The Wheatsheaf Inn at 24 Fore Street in the 1890s with comparison photograph in 2015 by Tim Leggett. Horse-drawn traffic dominates the late Victorian scene and it is before street-widening to accomodate the new tramway. The Wheatsheaf Inn has been described as the plain sibling of The Ancient House in Butter Market. In the period scene, the entrance south of it has a sign indicating that it is the Tollemache Bottling Plant which stood between Fore Street and Lower Orwell Street. to the nort was Sneezum's Jewellery, Clothier and Pawnbroker. Sneezums had a shop on the other side of the road, too, signed: 'Cycle Agents'.
Ted King decribes this row of buildings in detail in the oral history donated to this project:
"Next to that was a public house called the Wheatsheaf. You went up two steps into that and there was a sort of foyer at the top of the steps. That was all timbered with chevron brickwork in panels. Then you turned, looked right and there was a big door there. When we passed that door - we never went in - but it was the bar. It was the Wheatsheaf public house. Then we come outside, down the steps into the street and there were windows about five foot from the height of the path; mullioned windows with all diamonds of glass. And all surrounded by a timber frame. Mind you, the woodwork was old and that was split and ridged, but it wasn't rotten. Then above that was another large window - mullioned windows you'd call them with diamond windows also, and the heavy timber - there was a beam with carving just above this window which ran the length of the public house. The wall above that carved timber went up to a point and that, if I remember rightly, was a plaster facing with pargetting on it: that's the different shapes and patterns. And they had some sort of medallion standing out in the centre of it.
Going further from that you came down to another house which had six large mullioned windows in it, which had diamonds also with a heavy door in the middle. So there was three one side and three the other. It was timber-framed at the front and it had an overhang also. But the overhang had a rounded shape of the front and that also had carving in it. I can't remember what was carved on it; I think they were birds and elongated crocodiles, sort of things. Well, above that rounded section was more plasterwork and four windows up there. First there was white plaster, then there was the window, then there was a gap and there was pargetting there with simple designs on. Then there was another window with more designs, another window and more designs, another window and clear space. Above that, of course, was another horizontal beam, carved - I couldn't see what it represented - but above that there were three tapers going up to the peak of the roof. And that was finished off with this light plasterwork. That now is occupied, that was a large house - my mother and father had the choice of that, but my mother didn't like it the diamond windows. But she regretted that afterwards… but never mind. That's now commercial offices.

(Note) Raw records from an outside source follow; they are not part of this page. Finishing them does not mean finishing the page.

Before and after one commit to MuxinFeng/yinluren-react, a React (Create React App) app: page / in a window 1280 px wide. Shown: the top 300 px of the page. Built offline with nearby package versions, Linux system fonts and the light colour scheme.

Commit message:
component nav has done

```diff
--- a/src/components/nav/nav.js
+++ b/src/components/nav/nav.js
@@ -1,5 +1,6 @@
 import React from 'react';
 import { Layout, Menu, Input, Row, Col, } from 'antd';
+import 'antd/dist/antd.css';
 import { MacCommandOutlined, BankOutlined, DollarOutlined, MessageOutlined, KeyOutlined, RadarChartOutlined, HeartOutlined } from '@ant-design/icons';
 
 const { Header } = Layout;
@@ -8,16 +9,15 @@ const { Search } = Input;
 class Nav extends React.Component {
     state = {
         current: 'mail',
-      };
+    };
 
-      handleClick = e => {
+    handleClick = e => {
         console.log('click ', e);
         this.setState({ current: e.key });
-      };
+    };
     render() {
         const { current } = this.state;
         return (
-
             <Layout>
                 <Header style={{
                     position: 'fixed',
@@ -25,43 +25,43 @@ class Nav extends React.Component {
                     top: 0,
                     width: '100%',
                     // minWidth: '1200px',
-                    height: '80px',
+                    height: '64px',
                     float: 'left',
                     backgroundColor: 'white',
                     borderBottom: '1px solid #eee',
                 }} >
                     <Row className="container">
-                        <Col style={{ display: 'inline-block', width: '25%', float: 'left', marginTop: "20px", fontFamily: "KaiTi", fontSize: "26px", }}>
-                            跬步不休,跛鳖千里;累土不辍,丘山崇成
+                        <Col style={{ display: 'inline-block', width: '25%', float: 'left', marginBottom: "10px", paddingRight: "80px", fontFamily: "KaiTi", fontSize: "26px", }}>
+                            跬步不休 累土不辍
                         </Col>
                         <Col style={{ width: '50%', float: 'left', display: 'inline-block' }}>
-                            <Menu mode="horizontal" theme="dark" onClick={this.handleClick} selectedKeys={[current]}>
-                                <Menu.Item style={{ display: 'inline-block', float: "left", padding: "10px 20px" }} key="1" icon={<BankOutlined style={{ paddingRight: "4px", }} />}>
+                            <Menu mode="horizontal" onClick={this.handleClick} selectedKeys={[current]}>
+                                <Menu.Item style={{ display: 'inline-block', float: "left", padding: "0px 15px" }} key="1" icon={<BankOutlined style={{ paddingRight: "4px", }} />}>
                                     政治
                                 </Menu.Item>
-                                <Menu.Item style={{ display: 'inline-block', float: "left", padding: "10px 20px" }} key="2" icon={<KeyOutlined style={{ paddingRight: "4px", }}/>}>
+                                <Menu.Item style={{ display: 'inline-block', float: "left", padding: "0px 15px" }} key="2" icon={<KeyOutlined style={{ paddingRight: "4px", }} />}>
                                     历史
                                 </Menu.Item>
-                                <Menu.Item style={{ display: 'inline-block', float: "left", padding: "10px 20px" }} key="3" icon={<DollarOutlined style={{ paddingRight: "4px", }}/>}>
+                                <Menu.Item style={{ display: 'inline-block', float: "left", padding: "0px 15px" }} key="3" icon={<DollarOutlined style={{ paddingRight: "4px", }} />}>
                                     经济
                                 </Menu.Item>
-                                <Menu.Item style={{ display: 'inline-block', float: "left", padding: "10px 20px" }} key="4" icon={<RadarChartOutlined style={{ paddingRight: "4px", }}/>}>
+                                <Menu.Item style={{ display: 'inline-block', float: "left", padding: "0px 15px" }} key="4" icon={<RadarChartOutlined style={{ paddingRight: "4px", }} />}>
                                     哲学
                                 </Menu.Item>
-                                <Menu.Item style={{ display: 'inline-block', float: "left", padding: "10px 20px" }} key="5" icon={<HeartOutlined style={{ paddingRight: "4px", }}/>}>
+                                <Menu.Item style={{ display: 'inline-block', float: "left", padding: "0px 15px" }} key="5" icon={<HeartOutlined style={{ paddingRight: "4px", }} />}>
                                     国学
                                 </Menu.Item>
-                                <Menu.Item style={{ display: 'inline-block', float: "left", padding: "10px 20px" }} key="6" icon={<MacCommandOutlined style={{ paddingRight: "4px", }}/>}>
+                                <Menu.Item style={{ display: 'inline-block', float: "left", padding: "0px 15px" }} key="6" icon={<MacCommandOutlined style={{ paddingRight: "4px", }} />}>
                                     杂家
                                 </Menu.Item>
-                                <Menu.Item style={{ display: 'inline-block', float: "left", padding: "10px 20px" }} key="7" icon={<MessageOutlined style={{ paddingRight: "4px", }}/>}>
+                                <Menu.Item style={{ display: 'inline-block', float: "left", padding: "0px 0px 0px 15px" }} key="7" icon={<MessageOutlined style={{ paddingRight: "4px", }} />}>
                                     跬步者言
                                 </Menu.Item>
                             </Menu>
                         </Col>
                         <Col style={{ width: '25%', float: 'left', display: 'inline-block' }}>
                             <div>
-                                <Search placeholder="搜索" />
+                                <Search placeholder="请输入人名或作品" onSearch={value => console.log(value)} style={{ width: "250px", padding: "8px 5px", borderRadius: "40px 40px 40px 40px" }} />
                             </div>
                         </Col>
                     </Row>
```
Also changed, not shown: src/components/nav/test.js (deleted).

Next to that, the road recessed. Well, there was a shop there - it was shop once. It had a big glass front, a steel-barred gate and a door. That window was painted over with a brown paint with a gap of about a foot of plain glass. That belonged to Tollemache's bottling stores. The women, and there were many, who worked in that bottling stores: that was their restroom and the room where they had their meals. There were no canteens in those days, so they had a gas ring and a kettle, table - or bench, I should say - and forms and they ate their packed meals there. That had a back entrance into the bottling stores. It wasn't a stores actually, it was a huge place where machines were and bottled the beers and whatever. But that was called a stores. So, they went right to their work.
Coming out of there, next door, was another antique shop, but he specialised in wonderful, old, carved tables, chairs, whatnots, sideboards and things like that. He did a good business there and he stayed there for as long as I can remember.
Next to that was Mr English the baker. He didn't specialise in cakes, as Mr Welsh did down the road. He made all different types of bread: cottage loaves, rolls, twists, tin loaves, Devonshire loaves. But he also made milk rolls; they were nice. He used to make loaves of bread which were all plaited. He did make doughnuts and bakewell tarts and he made some cakes that I can't remember: they were square, they were golden brown and there was a different sort of cake inside them, sandwiched, with plums and currants.
We leave him and we start on Sneezums. That occupied about 100 feet of Fore Street. After leaving Mr English's baker's shop, they had a shop that specialised in new clothing: overcoats, suits, waistcoats, breeches, things like that. He was also a pawnbroker. In the same shop, but separate, was the unpledged clothing that had never been claimed. Obviously they'd been worn and obviously they were cheaper. So you took your pick and paid the price."
See also Fore Street maps showing Listed buildings and Public houses.